(Stored records)
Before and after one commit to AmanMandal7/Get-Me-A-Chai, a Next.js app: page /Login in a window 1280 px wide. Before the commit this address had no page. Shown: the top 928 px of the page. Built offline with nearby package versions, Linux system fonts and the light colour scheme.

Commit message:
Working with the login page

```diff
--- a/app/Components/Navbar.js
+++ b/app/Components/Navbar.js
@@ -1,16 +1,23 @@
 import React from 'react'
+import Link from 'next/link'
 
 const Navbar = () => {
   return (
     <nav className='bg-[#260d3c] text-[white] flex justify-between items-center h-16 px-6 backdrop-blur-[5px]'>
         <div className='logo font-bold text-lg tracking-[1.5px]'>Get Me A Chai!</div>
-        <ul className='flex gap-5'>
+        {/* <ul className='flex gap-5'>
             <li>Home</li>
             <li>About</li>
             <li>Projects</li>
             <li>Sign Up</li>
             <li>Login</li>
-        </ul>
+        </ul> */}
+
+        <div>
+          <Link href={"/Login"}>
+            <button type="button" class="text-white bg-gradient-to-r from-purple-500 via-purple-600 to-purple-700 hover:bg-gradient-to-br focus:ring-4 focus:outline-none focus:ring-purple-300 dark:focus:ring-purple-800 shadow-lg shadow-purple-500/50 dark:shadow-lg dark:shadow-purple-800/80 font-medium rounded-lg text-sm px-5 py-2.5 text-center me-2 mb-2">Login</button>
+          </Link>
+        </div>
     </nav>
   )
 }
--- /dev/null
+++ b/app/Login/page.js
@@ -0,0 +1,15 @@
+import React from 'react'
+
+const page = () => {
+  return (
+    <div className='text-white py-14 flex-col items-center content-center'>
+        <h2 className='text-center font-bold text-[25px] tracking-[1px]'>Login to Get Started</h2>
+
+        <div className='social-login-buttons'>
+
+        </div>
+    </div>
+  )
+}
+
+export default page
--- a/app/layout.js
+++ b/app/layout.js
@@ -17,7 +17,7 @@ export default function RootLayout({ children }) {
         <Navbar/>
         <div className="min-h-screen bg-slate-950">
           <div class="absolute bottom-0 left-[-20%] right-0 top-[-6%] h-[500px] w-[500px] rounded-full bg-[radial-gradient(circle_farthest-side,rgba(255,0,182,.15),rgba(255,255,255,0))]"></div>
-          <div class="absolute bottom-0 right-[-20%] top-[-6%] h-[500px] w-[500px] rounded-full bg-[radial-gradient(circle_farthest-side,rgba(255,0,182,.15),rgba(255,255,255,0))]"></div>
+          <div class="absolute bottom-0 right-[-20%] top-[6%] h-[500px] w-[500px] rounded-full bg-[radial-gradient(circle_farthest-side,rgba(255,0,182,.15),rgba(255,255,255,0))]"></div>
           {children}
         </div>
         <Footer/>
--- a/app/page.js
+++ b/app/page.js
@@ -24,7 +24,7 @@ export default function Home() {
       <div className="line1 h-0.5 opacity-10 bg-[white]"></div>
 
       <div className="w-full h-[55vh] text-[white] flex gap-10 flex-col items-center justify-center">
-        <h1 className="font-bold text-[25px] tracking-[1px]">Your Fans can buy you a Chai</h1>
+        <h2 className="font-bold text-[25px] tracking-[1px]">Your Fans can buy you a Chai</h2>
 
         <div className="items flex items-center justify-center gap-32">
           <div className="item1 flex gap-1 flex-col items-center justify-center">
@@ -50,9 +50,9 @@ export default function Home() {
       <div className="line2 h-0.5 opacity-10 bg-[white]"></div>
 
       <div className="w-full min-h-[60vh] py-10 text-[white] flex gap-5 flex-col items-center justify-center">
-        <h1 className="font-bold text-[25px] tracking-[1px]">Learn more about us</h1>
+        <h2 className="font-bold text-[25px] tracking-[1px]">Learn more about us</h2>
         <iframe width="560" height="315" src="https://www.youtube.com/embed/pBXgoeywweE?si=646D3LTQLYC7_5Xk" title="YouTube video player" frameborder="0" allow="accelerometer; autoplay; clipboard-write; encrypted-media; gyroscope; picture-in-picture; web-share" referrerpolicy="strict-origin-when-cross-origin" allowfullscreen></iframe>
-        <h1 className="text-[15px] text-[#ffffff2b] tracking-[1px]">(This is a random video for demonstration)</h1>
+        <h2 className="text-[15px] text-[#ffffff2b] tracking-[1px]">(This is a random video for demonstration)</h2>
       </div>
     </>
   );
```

- **To do**
Each line of the entries above that contains "Your" is to be copied.

- **Task result**
-        <h1 className="font-bold text-[25px] tracking-[1px]">Your Fans can buy you a Chai</h1>
+        <h2 className="font-bold text-[25px] tracking-[1px]">Your Fans can buy you a Chai</h2>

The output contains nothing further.